Code change snippets:
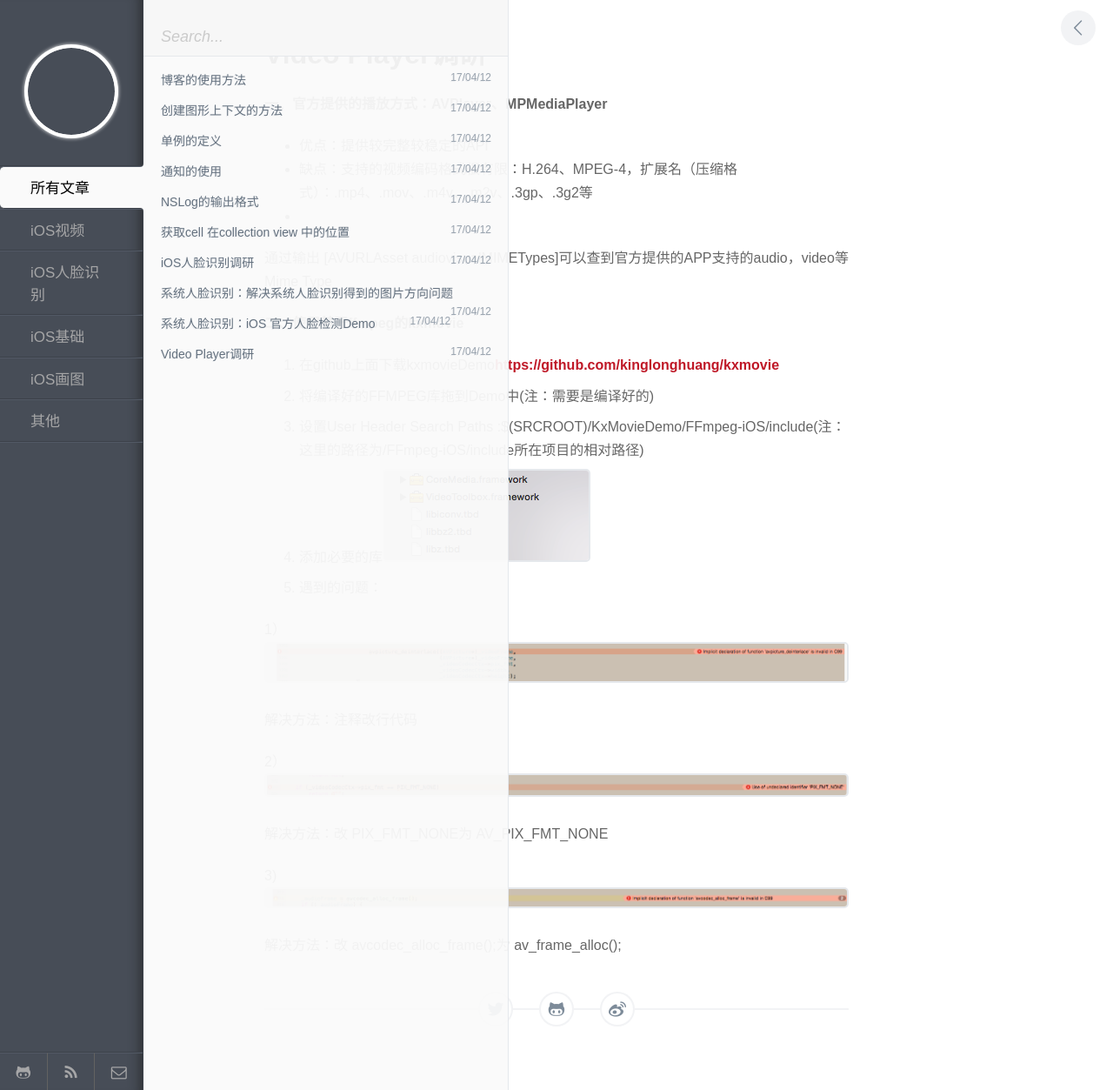
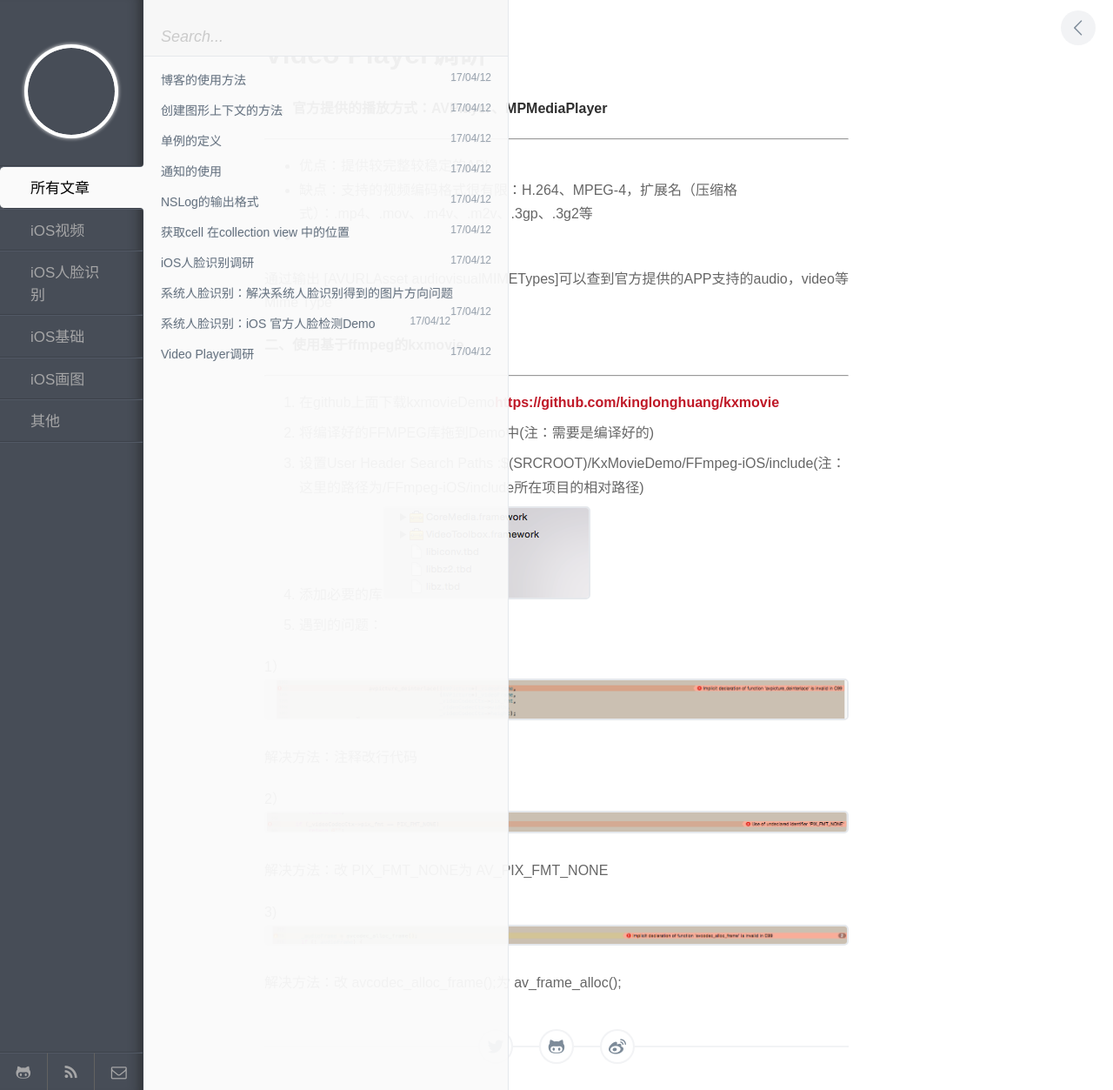
Before and after one commit to lipeihan/lipeihan.github.io, a Jekyll site: the page built from _posts/iOS/iOS Video/2017-04-12-iOSVideo-surveyVideoPlayer.md, in a window 1280 px wide. Shown: the whole page at 87% size. Built offline with Jekyll 4.4.1, drawn with Linux system fonts in a browser that asks for light colours.

Commit message:
测试标题

```diff
--- a/_posts/iOS/iOS Video/2017-04-12-iOSVideo-surveyVideoPlayer.md
+++ b/_posts/iOS/iOS Video/2017-04-12-iOSVideo-surveyVideoPlayer.md
@@ -7,7 +7,9 @@
 description: iOS survey Video Player
 ---
 
-**一、官方提供的播放方式：AVPlayer、MPMediaPlayer**
+#### 一、官方提供的播放方式：AVPlayer、MPMediaPlayer
+
+-----
 
 - 优点：提供较完整较稳定的API
 - 缺点：支持的视频编码格式很有限：H.264、MPEG-4，扩展名（压缩格式）：.mp4、.mov、.m4v、.m2v、.3gp、.3g2等
@@ -17,7 +19,9 @@
 
 
 
-**二、使用基于ffmpeg的kxmovie**
+#### 二、使用基于ffmpeg的kxmovie
+
+-----
 
 1. 在github上面下载kxmovieDemo[https://github.com/kinglonghuang/kxmovie](https://github.com/kinglonghuang/kxmovie)
 2. 将编译好的FFMPEG库拖到Demo中(注：需要是编译好的)
```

The task: Reproduce all of the entries word for word, skipping any pictures they hold.

Solution for this task:
Before and after one commit to lipeihan/lipeihan.github.io, a Jekyll site: the page built from _posts/iOS/iOS Video/2017-04-12-iOSVideo-surveyVideoPlayer.md, in a window 1280 px wide. Shown: the whole page at 87% size. Built offline with Jekyll 4.4.1, drawn with Linux system fonts in a browser that asks for light colours.

Commit message:
测试标题

```diff
--- a/_posts/iOS/iOS Video/2017-04-12-iOSVideo-surveyVideoPlayer.md
+++ b/_posts/iOS/iOS Video/2017-04-12-iOSVideo-surveyVideoPlayer.md
@@ -7,7 +7,9 @@
 description: iOS survey Video Player
 ---
 
-**一、官方提供的播放方式：AVPlayer、MPMediaPlayer**
+#### 一、官方提供的播放方式：AVPlayer、MPMediaPlayer
+
+-----
 
 - 优点：提供较完整较稳定的API
 - 缺点：支持的视频编码格式很有限：H.264、MPEG-4，扩展名（压缩格式）：.mp4、.mov、.m4v、.m2v、.3gp、.3g2等
@@ -17,7 +19,9 @@
 
 
 
-**二、使用基于ffmpeg的kxmovie**
+#### 二、使用基于ffmpeg的kxmovie
+
+-----
 
 1. 在github上面下载kxmovieDemo[https://github.com/kinglonghuang/kxmovie](https://github.com/kinglonghuang/kxmovie)
 2. 将编译好的FFMPEG库拖到Demo中(注：需要是编译好的)
```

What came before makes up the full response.